For a few years, I’ve been using micro-photography in a couple of ways. One way is as an investigative tool—photographing areas in Bangkok that regularly flood and which are getting worse due to climate change. Another is as part of political performances.
Trying to find the softest sand to bury my head in… was a performance that was live streamed to the US. It was both in response to US politics and my growing interest in science-related art. I was overwhelmed from all the terrible things that had already started happening. Even living in Dubai, I was calling my senators and congressional representatives regularly. I just wanted to bury my head and pretend that this wasn’t happening.
As for the method of my performance, I used a microscope with a camera attached. This and the webcam video were live-streamed to the Inverse Performance Art Festival in Arkansas. During the performance, which was right after sunrise in Dubai and nighttime in Arkansas, I collected sand from various locations with cellophane tape and put them under the microscope to find the softest sand. When not finding the softest sand, I used a rotary tool (Dremel) to create my own sand from rocks. All these specimens were logged and placed in a research notebook.
I never found the softest sand, I didn’t bury my head, I kept calling my representative (who I’m proud to say is a Muslim-American), I kept hoping that the national (and international) nightmare is over before too much damage is done.

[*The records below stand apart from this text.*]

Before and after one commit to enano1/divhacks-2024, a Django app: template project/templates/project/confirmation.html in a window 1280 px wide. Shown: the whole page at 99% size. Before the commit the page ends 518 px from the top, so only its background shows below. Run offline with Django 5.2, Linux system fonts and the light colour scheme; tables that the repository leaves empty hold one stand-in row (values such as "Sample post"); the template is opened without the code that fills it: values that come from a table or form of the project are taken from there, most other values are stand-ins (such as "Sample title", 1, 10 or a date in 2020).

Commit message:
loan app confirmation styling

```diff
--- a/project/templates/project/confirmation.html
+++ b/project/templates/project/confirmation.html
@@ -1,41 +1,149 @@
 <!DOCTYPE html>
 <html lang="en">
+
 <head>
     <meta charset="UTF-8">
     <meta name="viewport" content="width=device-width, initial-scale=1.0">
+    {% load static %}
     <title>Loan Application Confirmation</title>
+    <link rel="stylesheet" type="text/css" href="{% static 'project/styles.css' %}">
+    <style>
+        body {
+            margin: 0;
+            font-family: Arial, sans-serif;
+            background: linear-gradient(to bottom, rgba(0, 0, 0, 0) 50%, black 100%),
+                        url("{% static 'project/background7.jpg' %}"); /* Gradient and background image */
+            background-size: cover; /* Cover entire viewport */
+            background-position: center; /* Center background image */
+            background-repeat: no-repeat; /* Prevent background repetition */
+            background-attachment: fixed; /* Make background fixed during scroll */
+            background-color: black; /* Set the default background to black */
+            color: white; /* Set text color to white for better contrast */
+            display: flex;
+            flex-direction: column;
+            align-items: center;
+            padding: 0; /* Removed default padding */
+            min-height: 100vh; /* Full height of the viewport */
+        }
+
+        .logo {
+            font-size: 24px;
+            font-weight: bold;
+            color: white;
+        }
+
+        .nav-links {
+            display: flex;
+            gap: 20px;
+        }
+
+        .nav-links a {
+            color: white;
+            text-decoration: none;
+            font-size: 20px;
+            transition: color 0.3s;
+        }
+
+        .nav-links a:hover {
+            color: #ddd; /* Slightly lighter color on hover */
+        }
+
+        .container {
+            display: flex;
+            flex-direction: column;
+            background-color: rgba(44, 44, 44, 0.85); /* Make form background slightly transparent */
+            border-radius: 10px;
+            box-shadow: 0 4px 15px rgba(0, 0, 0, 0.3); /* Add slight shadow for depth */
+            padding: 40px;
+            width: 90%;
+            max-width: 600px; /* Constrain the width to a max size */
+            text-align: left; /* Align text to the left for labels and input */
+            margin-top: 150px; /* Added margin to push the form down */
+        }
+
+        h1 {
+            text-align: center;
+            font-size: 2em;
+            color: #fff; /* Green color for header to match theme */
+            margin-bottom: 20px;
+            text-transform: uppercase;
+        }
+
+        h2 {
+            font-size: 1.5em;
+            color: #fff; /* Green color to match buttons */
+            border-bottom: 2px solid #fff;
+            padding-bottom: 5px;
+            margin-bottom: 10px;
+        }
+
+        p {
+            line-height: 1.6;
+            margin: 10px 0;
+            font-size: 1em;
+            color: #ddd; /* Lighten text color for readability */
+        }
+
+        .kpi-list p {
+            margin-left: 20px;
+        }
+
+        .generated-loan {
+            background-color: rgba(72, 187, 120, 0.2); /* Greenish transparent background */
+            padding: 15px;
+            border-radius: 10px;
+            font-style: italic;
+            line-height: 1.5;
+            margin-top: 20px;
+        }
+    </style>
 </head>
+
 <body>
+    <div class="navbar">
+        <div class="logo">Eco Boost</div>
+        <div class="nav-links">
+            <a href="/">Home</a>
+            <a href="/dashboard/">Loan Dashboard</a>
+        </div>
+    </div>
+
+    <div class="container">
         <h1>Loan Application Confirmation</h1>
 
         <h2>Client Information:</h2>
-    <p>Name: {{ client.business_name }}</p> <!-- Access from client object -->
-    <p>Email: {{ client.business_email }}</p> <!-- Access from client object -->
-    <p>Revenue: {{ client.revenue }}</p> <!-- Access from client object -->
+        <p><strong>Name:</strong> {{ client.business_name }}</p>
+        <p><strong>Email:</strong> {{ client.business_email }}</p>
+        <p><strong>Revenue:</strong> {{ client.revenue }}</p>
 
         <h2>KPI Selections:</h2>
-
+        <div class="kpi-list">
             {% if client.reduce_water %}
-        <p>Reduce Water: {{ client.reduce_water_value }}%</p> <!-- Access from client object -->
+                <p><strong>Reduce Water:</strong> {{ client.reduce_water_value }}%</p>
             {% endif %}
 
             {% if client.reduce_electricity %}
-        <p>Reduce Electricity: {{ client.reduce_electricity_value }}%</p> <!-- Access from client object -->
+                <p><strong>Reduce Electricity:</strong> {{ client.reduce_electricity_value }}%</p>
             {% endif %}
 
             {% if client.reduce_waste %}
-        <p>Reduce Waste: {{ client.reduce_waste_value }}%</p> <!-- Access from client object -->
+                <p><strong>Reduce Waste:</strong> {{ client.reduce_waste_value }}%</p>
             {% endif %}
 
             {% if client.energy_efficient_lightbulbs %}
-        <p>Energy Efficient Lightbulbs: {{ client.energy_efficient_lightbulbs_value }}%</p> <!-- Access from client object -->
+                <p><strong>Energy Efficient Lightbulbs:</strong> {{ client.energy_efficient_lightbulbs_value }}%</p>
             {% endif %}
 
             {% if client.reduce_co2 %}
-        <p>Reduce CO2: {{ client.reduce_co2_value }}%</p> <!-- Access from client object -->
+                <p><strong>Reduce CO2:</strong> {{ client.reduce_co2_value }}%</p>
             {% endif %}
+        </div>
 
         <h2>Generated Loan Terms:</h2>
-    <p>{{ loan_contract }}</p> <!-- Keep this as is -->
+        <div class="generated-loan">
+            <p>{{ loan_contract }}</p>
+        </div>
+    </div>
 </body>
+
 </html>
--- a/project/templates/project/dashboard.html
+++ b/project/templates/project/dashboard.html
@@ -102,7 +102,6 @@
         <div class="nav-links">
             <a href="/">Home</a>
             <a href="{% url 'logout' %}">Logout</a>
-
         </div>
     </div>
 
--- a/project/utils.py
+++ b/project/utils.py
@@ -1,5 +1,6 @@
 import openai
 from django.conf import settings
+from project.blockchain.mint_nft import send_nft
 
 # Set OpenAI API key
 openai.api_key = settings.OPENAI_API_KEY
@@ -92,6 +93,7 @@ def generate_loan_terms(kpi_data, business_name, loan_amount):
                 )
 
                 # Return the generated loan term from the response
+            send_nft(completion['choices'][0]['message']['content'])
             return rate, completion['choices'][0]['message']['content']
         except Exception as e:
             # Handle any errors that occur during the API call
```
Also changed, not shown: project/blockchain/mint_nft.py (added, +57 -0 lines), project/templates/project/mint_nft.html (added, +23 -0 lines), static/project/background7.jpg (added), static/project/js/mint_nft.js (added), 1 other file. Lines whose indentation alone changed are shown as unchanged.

For the piece, Trying to find the cleanest water to wash my hands of all this…, I went around the town of Olafsfjordur, Iceland where I was in residence at Listhus in summer of 2018. I collected water and put it under a microscope and shot photos and videos. The water was never clean enough so I kept calling those representatives and senators.